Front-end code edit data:

========================================================================

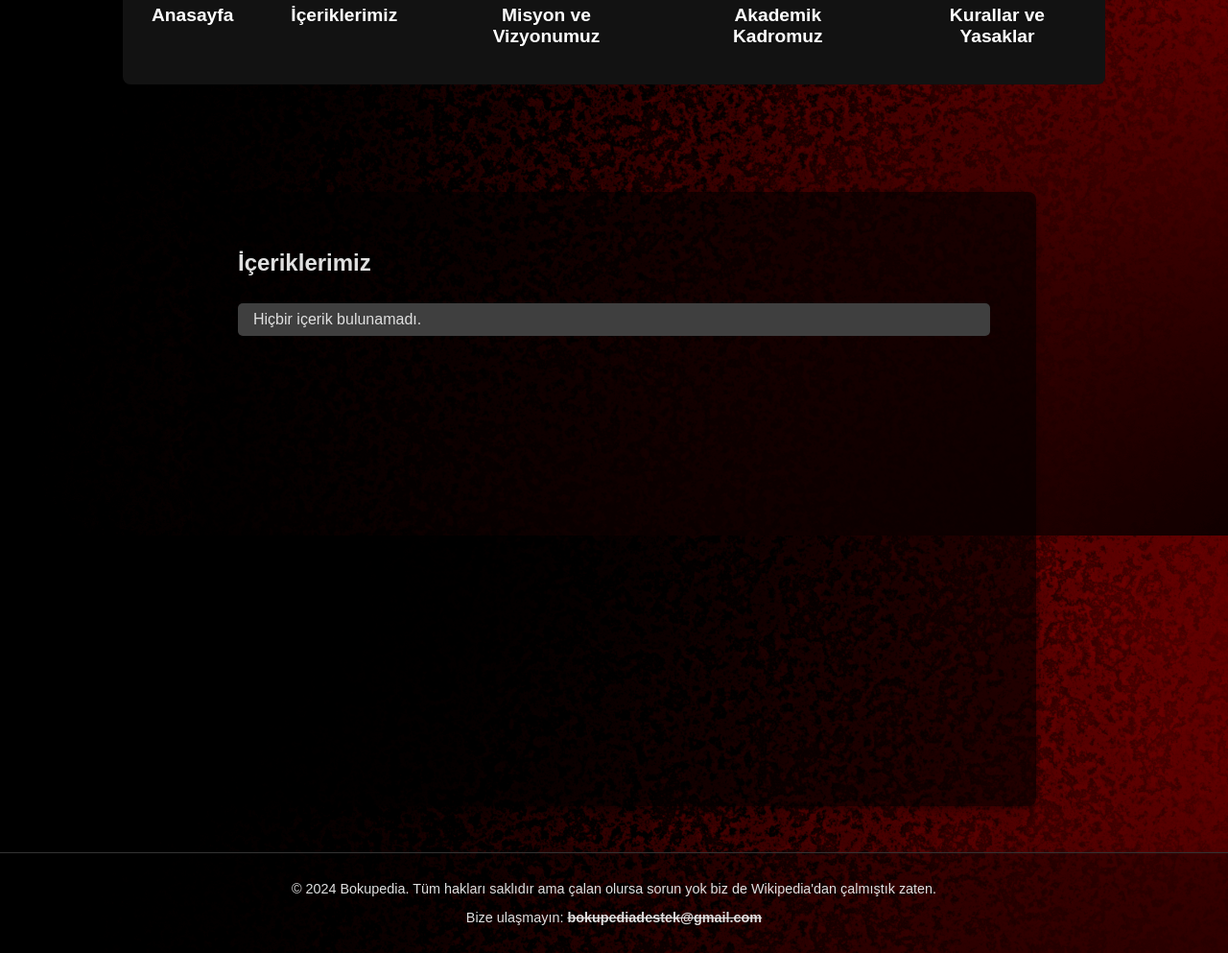
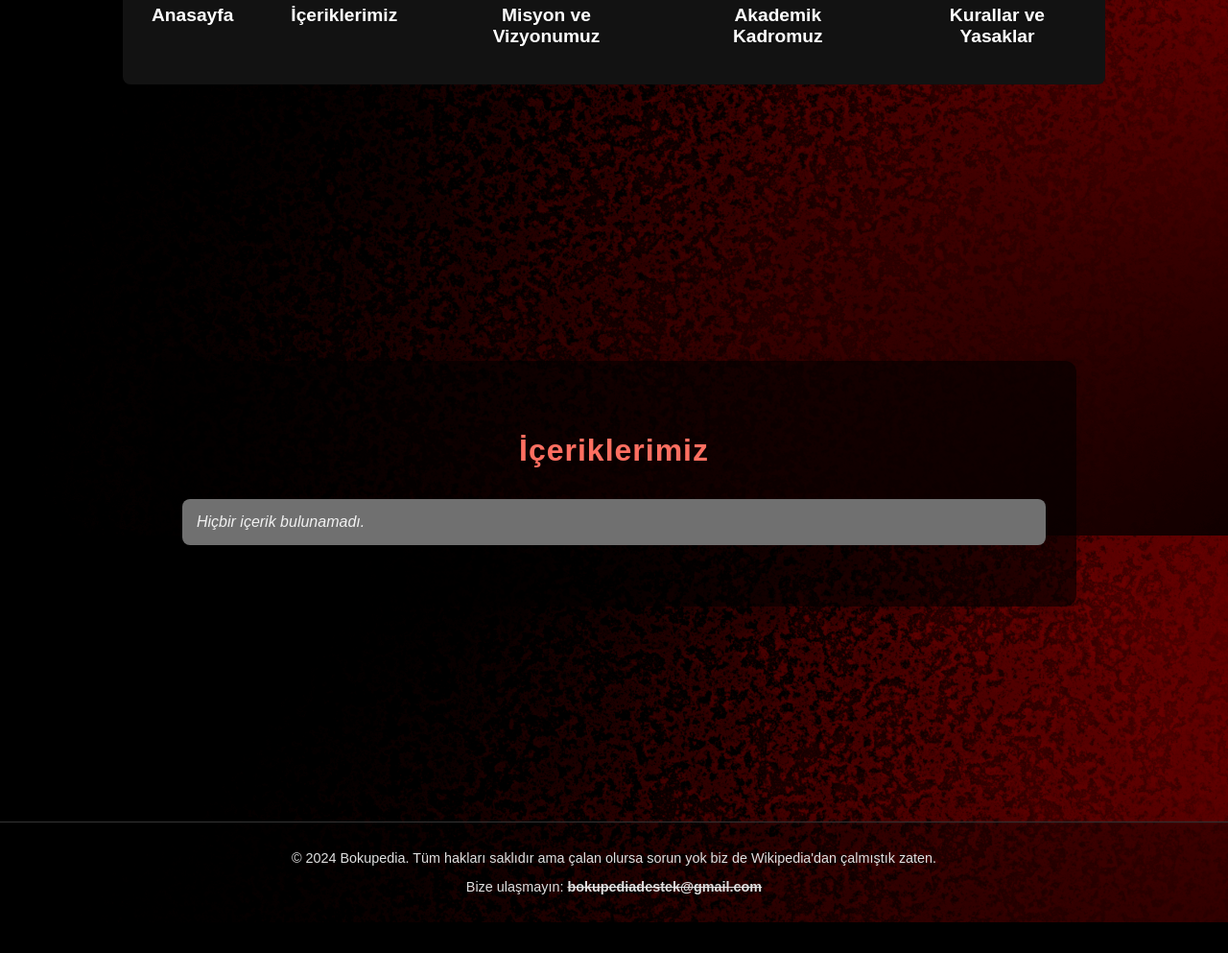
Before and after one commit to Bokupedia/Bokupedia, a Django app: page /contents in a window 1280 px wide. Shown: the part 242-1235 px from the top of the page at 96% size. After the commit the page ends 1203 px from the top, so only its background shows below. Run offline with Django 5.2, Linux system fonts and the light colour scheme; the visitor is signed in with stand-in values (Sample User, id 1); data comes from the database, SQL or seed files in the repository; data that the repository does not hold is empty; some libraries are stand-ins or nearby versions.

Commit message:
Icerikler css

```diff
--- a/CyberHex/templates/contents.html
+++ b/CyberHex/templates/contents.html
@@ -3,76 +3,112 @@
 {% block content %}
 {% if user.is_authenticated %}
 <style>
-      .contents-categories h2 {
-        padding-left: 8px;
-      }
-
-      .contents-categories ul {
-        list-style-type: none;
-        padding: 8px;
-        display: flex;
-        gap: 12px;
-        flex-direction: column;
-      }
-
-      .contents-categories ul li {
-        padding: 8px 16px;
-        background-color: #3f3f3f;
-        border-radius: 5px;
-        transition: background-color 0.3s ease;
-      }
-
-      .contents-categories li:hover {
-        background-color: #8f0303;
-      }
-
-      .contents-categories a {
-        color: #cab7b7;
-        text-decoration: none;
-        font-weight: bold;
-      }
-
-      .contents-categories ul ul {
-        margin-left: 12pxpx;
-        margin-top: 8px;
-      }
-
-      .contents-container {
+    .contents-container {
         display: flex;
         justify-content: center;
+        align-items: center;
         min-height: 80vh;
-        padding: 3em 0;
+        padding: 2em;
     }
 
     .contents-card {
         width: 100%;
-        max-width: 800px;
-        background-color: rgba(0, 0, 0, 0.6);  /* sondaki opaklık değeri */
-        padding: 2.5em;
+        max-width: 900px;
+        background-color:rgb(0, 0, 0, 0.6);
+        border-radius: 12px;
+        box-shadow: 0 10px 20px rgba(0, 0, 0, 0.1);
+        padding: 3em 2em;
+        color: #f1f1f1;
+        transition: transform 0.3s ease;
+    }
+
+    .contents-card:hover {
+        transform: translateY(-10px);
+    }
+
+    h2 {
+        text-align: center;
+        color: #ff6f61;
+        font-size: 2rem;
+        margin-bottom: 1em;
+        letter-spacing: 1px;
+    }
+
+    /* Kategori liste stil ayarları */
+    .contents-categories ul {
+        list-style-type: none;
+        padding: 0;
+        margin: 0;
+    }
+
+    .contents-categories ul li {
+        margin-bottom: 1em;
+        background-color: #3c3c3c;
         border-radius: 8px;
-        box-shadow: 0 4px 8px rgba(0, 0, 0, 0.3);
-        color: #e0e0e0;
+        padding: 15px;
+        display: flex;
+        justify-content: space-between;
+        align-items: center;
+        transition: background-color 0.3s ease, transform 0.3s ease;
+    }
+
+    .contents-categories ul li:hover {
+        background-color: #ff6f61;
+        transform: translateX(5px);
+    }
+
+    .contents-categories a {
+        color: #f1f1f1;
+        text-decoration: none;
+        font-weight: bold;
+        font-size: 1.1rem;
+    }
+
+    /* Boş içerik durumu */
+    .contents-categories ul li.empty {
+        background-color: #707070;
+        font-style: italic;
+        text-align: center;
+    }
+
+    /* Giriş yapma mesajı */
+    .auth-container {
+        display: flex;
+        justify-content: center;
+        align-items: center;
+        min-height: 80vh;
+        background-color: #fff;
+        padding: 2em;
+    }
+
+    .auth h2 {
+        font-size: 2rem;
+        color: #333;
+        text-align: center;
+        background-color: #ff6f61;
+        padding: 20px;
+        border-radius: 10px;
+        color: white;
+        box-shadow: 0 6px 12px rgba(0, 0, 0, 0.1);
     }
 
 </style>
 <main class="contents-container">
     <div class="contents-card">
-
         <section class="contents-categories">
             <h2>İçeriklerimiz</h2>
             <ul>
                 {% for category in categories %}
-                <li>
-                    <a href="{% url 'discussion_forum:category_topics' category_id=category.id %}">
-                        {{ category.name }}
-                    </a>
-                </li>
+                    <li>
+                        <a href="{% url 'discussion_forum:category_topics' category_id=category.id %}">
+                          📢 {{ category.name }}
+                        </a>
+                    </li>
                 {% empty %}
-                <li>Hiçbir içerik bulunamadı.</li>
+                    <li class="empty">Hiçbir içerik bulunamadı.</li>
                 {% endfor %}
             </ul>
         </section>
-
     </div>
 </main>
 {% else %}
```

========================================================================

TASK DIRECTIONS: Without the pictures, give back every record precisely as shown.

YOUR SOLUTION:
Before and after one commit to Bokupedia/Bokupedia, a Django app: page /contents in a window 1280 px wide. Shown: the part 242-1235 px from the top of the page at 96% size. After the commit the page ends 1203 px from the top, so only its background shows below. Run offline with Django 5.2, Linux system fonts and the light colour scheme; the visitor is signed in with stand-in values (Sample User, id 1); data comes from the database, SQL or seed files in the repository; data that the repository does not hold is empty; some libraries are stand-ins or nearby versions.

Commit message:
Icerikler css

```diff
--- a/CyberHex/templates/contents.html
+++ b/CyberHex/templates/contents.html
@@ -3,76 +3,112 @@
 {% block content %}
 {% if user.is_authenticated %}
 <style>
-      .contents-categories h2 {
-        padding-left: 8px;
-      }
-
-      .contents-categories ul {
-        list-style-type: none;
-        padding: 8px;
-        display: flex;
-        gap: 12px;
-        flex-direction: column;
-      }
-
-      .contents-categories ul li {
-        padding: 8px 16px;
-        background-color: #3f3f3f;
-        border-radius: 5px;
-        transition: background-color 0.3s ease;
-      }
-
-      .contents-categories li:hover {
-        background-color: #8f0303;
-      }
-
-      .contents-categories a {
-        color: #cab7b7;
-        text-decoration: none;
-        font-weight: bold;
-      }
-
-      .contents-categories ul ul {
-        margin-left: 12pxpx;
-        margin-top: 8px;
-      }
-
-      .contents-container {
+    .contents-container {
         display: flex;
         justify-content: center;
+        align-items: center;
         min-height: 80vh;
-        padding: 3em 0;
+        padding: 2em;
     }
 
     .contents-card {
         width: 100%;
-        max-width: 800px;
-        background-color: rgba(0, 0, 0, 0.6);  /* sondaki opaklık değeri */
-        padding: 2.5em;
+        max-width: 900px;
+        background-color:rgb(0, 0, 0, 0.6);
+        border-radius: 12px;
+        box-shadow: 0 10px 20px rgba(0, 0, 0, 0.1);
+        padding: 3em 2em;
+        color: #f1f1f1;
+        transition: transform 0.3s ease;
+    }
+
+    .contents-card:hover {
+        transform: translateY(-10px);
+    }
+
+    h2 {
+        text-align: center;
+        color: #ff6f61;
+        font-size: 2rem;
+        margin-bottom: 1em;
+        letter-spacing: 1px;
+    }
+
+    /* Kategori liste stil ayarları */
+    .contents-categories ul {
+        list-style-type: none;
+        padding: 0;
+        margin: 0;
+    }
+
+    .contents-categories ul li {
+        margin-bottom: 1em;
+        background-color: #3c3c3c;
         border-radius: 8px;
-        box-shadow: 0 4px 8px rgba(0, 0, 0, 0.3);
-        color: #e0e0e0;
+        padding: 15px;
+        display: flex;
+        justify-content: space-between;
+        align-items: center;
+        transition: background-color 0.3s ease, transform 0.3s ease;
+    }
+
+    .contents-categories ul li:hover {
+        background-color: #ff6f61;
+        transform: translateX(5px);
+    }
+
+    .contents-categories a {
+        color: #f1f1f1;
+        text-decoration: none;
+        font-weight: bold;
+        font-size: 1.1rem;
+    }
+
+    /* Boş içerik durumu */
+    .contents-categories ul li.empty {
+        background-color: #707070;
+        font-style: italic;
+        text-align: center;
+    }
+
+    /* Giriş yapma mesajı */
+    .auth-container {
+        display: flex;
+        justify-content: center;
+        align-items: center;
+        min-height: 80vh;
+        background-color: #fff;
+        padding: 2em;
+    }
+
+    .auth h2 {
+        font-size: 2rem;
+        color: #333;
+        text-align: center;
+        background-color: #ff6f61;
+        padding: 20px;
+        border-radius: 10px;
+        color: white;
+        box-shadow: 0 6px 12px rgba(0, 0, 0, 0.1);
     }
 
 </style>
 <main class="contents-container">
     <div class="contents-card">
-
         <section class="contents-categories">
             <h2>İçeriklerimiz</h2>
             <ul>
                 {% for category in categories %}
-                <li>
-                    <a href="{% url 'discussion_forum:category_topics' category_id=category.id %}">
-                        {{ category.name }}
-                    </a>
-                </li>
+                    <li>
+                        <a href="{% url 'discussion_forum:category_topics' category_id=category.id %}">
+                          📢 {{ category.name }}
+                        </a>
+                    </li>
                 {% empty %}
-                <li>Hiçbir içerik bulunamadı.</li>
+                    <li class="empty">Hiçbir içerik bulunamadı.</li>
                 {% endfor %}
             </ul>
         </section>
-
     </div>
 </main>
 {% else %}
```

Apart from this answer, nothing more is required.